- 21st Century Coal. The two Presidents pledged to promote cooperation on cleaner uses of coal, including large-scale carbon capture and storage (CCS) demonstration projects. Through the new U.S.-China Clean Energy Research Center, the two countries are launching a program of technical cooperation to bring teams of U.S. and Chinese scientists and engineers together in developing clean coal and CCS technologies. The two governments are also actively engaging industry, academia, and civil society in advancing clean coal and CCS solutions.
- Shale Gas Initiative. The two Presidents announced the launch of a new U.S.-China Shale Gas Resource Initiative. Under the Initiative, the U.S. and China will use experience gained in the United States to assess China's shale gas potential, promote environmentally-sustainable development of shale gas resources, conduct joint technical studies to accelerate development of shale gas resources in China, and promote shale gas investment in China through the U.S.-China Oil and Gas Industry Forum, study tours, and workshops.

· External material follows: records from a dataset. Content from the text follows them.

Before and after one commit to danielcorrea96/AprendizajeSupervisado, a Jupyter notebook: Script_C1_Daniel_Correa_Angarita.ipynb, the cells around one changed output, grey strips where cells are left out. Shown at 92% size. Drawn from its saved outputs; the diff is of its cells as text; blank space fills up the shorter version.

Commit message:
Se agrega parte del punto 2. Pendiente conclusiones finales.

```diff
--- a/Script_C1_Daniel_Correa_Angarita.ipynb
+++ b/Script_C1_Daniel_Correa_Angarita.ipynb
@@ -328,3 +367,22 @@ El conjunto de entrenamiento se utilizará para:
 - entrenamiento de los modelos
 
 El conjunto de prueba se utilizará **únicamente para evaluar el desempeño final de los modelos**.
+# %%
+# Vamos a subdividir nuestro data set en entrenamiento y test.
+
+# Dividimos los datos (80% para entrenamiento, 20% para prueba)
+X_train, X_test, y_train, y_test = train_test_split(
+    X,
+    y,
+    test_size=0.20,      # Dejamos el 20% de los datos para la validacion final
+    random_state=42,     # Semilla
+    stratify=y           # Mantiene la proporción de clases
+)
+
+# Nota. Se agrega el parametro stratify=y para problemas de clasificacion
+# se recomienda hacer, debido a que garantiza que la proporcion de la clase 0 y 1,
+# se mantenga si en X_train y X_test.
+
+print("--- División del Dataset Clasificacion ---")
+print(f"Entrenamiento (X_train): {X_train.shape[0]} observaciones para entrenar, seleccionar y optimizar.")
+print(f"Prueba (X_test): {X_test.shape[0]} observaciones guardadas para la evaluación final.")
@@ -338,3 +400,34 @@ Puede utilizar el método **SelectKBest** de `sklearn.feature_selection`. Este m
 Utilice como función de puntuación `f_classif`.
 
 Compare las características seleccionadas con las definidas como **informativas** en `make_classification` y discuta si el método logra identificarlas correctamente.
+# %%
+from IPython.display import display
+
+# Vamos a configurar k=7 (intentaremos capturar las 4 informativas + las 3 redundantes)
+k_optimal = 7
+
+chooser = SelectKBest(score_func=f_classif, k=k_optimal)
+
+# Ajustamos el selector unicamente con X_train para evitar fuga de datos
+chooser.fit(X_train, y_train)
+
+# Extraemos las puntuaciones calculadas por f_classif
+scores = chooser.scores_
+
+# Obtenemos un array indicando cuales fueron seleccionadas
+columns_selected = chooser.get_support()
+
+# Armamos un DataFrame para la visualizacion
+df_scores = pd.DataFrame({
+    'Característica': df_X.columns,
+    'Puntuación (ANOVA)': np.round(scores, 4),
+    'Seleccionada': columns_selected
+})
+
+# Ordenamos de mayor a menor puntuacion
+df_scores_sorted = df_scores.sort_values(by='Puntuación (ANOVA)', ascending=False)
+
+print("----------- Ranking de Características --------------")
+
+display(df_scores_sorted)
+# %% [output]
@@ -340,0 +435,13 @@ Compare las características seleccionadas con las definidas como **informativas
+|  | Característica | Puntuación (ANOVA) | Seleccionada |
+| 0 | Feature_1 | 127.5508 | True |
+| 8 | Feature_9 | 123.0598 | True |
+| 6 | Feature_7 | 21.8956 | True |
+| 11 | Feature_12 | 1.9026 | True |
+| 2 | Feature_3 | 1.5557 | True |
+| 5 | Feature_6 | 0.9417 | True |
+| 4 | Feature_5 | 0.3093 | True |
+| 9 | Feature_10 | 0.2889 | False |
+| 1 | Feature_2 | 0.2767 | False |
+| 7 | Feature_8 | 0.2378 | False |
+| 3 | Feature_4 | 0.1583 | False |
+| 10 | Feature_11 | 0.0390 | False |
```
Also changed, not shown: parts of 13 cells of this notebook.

- U.S. China Energy Cooperation Program. The two Presidents announced the establishment of the U.S.-China Energy Cooperation Program. The program will leverage private sector resources for project development work in China across a broad array of clean energy projects, to the benefit of both nations. More than 22 companies are founding members of the program. The ECP will include collaborative projects on renewable energy, smart grid, clean transportation, green building, clean coal, combined heat and power, and energy efficiency.
'Tis quite a plan, and there's a lot there. But some are already saying it's too vague and meek. What do you think?